### Data for review
──────────

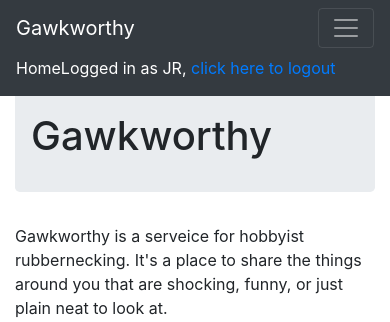
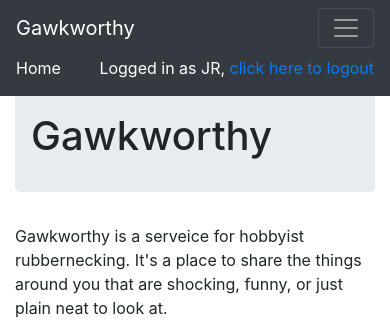
Before and after one commit to jrutkauskas/gawkworthy-backend, a Flask app: page / in a window 390 px wide. Shown: the top 322 px of the page. Run offline with Flask 2, Linux system fonts and the light colour scheme; a user stored in the database is signed in; parts of the project's set-up code (start-up, migrations or seed data) failed here and were passed over; some libraries are stand-ins or nearby versions.

Commit message:
mobile fix

```diff
--- a/templates/base.html
+++ b/templates/base.html
@@ -47,7 +47,7 @@
 						{% endblock %}
 
 					  </ul>
-					  <div class="form-inline my-2 my-lg-0" style="color:white">
+					  <div class="form-inline my-2 my-lg-0" style="color:white; float:right!important">
 							{% if "email" in session %}
 							Logged in as {{ session["email"] }},&nbsp; <a href="{{ url_for("logout") }}"> click here to logout</a>
 
```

──────────

### Work order
Filter the records down to the lines containing the word "email", and copy those.

### Exercise answer
 							{% if "email" in session %}
 							Logged in as {{ session["email"] }},&nbsp; <a href="{{ url_for("logout") }}"> click here to logout</a>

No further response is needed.